##### Given records
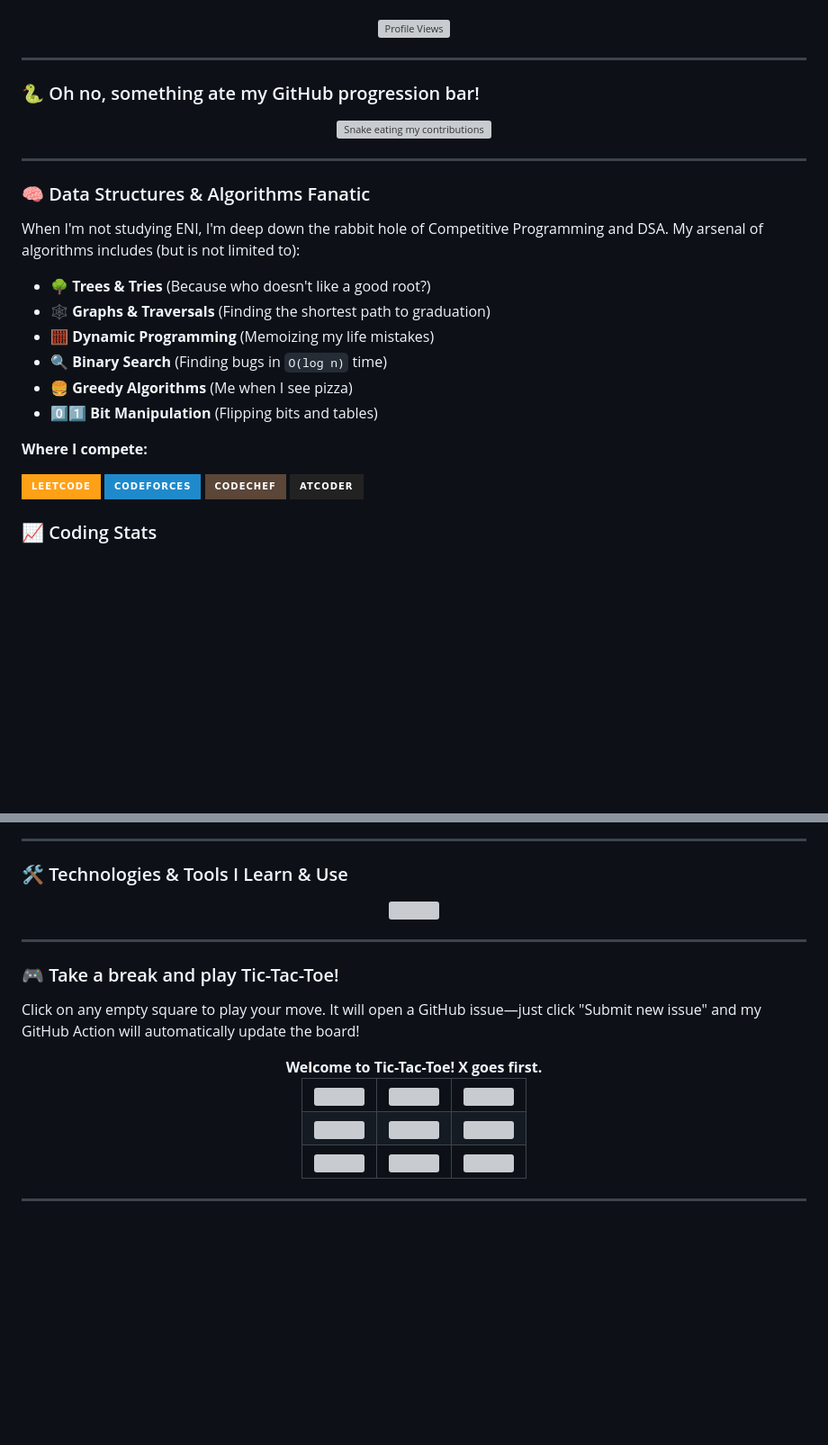
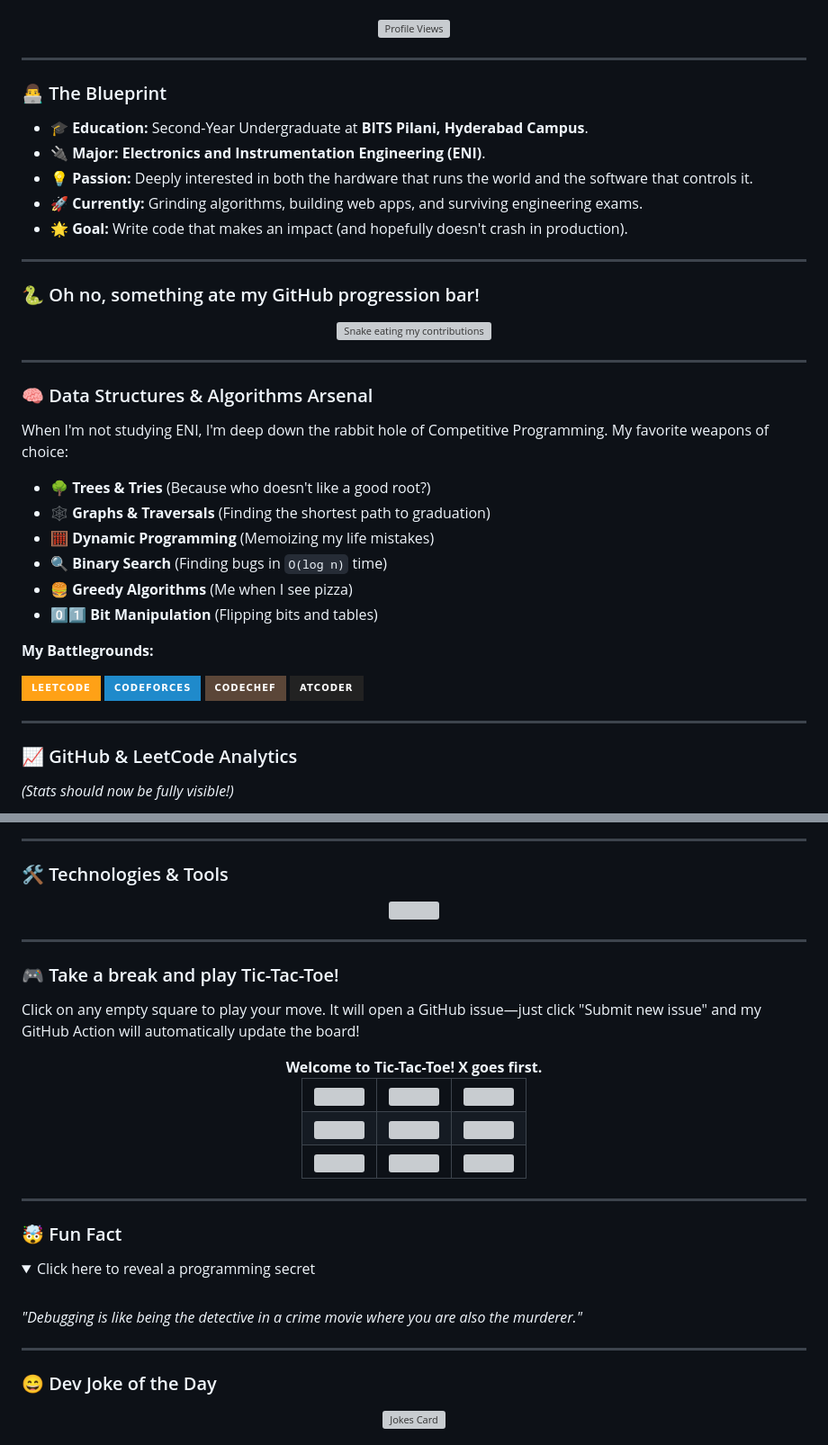
Before and after one commit to BinaryCoder3012/Binarycoder3012, a Markdown page: README.md, 2 parts joined by grey strips. Shown at 90% size. Rendered like a GitHub page; folded sections open; badges without logos; blank space fills up the shorter version; grey boxes are pictures that could not be loaded.

Commit message:
Revamp README with new sections and visuals
Updated README to enhance personal introduction and add coding stats.

```diff
--- a/README.md
+++ b/README.md
@@ -15,6 +22,16 @@
 
 ---
 
+### 👨‍💻 The Blueprint
+
+- 🎓 **Education:** Second-Year Undergraduate at **BITS Pilani, Hyderabad Campus**.
+- 🔌 **Major:** **Electronics and Instrumentation Engineering (ENI)**.
+- 💡 **Passion:** Deeply interested in both the hardware that runs the world and the software that controls it.
+- 🚀 **Currently:** Grinding algorithms, building web apps, and surviving engineering exams.
+- 🌟 **Goal:** Write code that makes an impact (and hopefully doesn't crash in production).
+
+---
+
 ### 🐍 Oh no, something ate my GitHub progression bar!
 <div align="center">
   <img src="https://raw.githubusercontent.com/BinaryCoder3012/BinaryCoder3012/output/github-contribution-grid-snake.svg" alt="Snake eating my contributions" />
@@ -22,10 +39,10 @@
 
 ---
 
-### 🧠 Data Structures & Algorithms Fanatic
+### 🧠 Data Structures & Algorithms Arsenal
 
-When I'm not studying ENI, I'm deep down the rabbit hole of Competitive Programming and DSA.
-My arsenal of algorithms includes (but is not limited to):
+When I'm not studying ENI, I'm deep down the rabbit hole of Competitive Programming.
+My favorite weapons of choice:
 - 🌳 **Trees & Tries** (Because who doesn't like a good root?)
 - 🕸️ **Graphs & Traversals** (Finding the shortest path to graduation)
 - 🧮 **Dynamic Programming** (Memoizing my life mistakes)
@@ -33,7 +50,7 @@ My arsenal of algorithms includes (but is not limited to):
 - 🍔 **Greedy Algorithms** (Me when I see pizza)
 - 0️⃣1️⃣ **Bit Manipulation** (Flipping bits and tables)
 
-**Where I compete:**
+**My Battlegrounds:**
 
 <p align="left">
   <a href="https://leetcode.com/u/BinaryCoder3012" target="_blank">
@@ -50,6 +67,10 @@ My arsenal of algorithms includes (but is not limited to):
   </a>
 </p>
 
-### 📈 Coding Stats
+---
+
+### 📈 GitHub & LeetCode Analytics
+
+*(Stats should now be fully visible!)*
 
 <div align="center">
@@ -64,7 +89,7 @@ My arsenal of algorithms includes (but is not limited to):
 
 ---
 
-### 🛠️ Technologies & Tools I Learn & Use
+### 🛠️ Technologies & Tools
 
 <p align="center">
   <a href="https://skillicons.dev">
@@ -104,3 +129,17 @@ Click on any empty square to play your move. It will open a GitHub issue—just
 
 ---
 
+### 🤯 Fun Fact
+<details>
+  <summary>Click here to reveal a programming secret</summary>
+  <br/>
+  <i>"Debugging is like being the detective in a crime movie where you are also the murderer."</i>
+</details>
+
+---
+
+### 😄 Dev Joke of the Day
+<div align="center">
+  <img src="https://readme-jokes.vercel.app/api?theme=radium&hideBorder=true" alt="Jokes Card" />
+</div>
+
```
Also changed, not shown: other parts of README.md (+25 -10 lines).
##########
## Description of the task
Scan the lines above for the word "align" and copy every one where it occurs.

## Answer area
 <div align="center">
 <p align="left">
 <div align="center">
 <p align="center">
+<div align="center">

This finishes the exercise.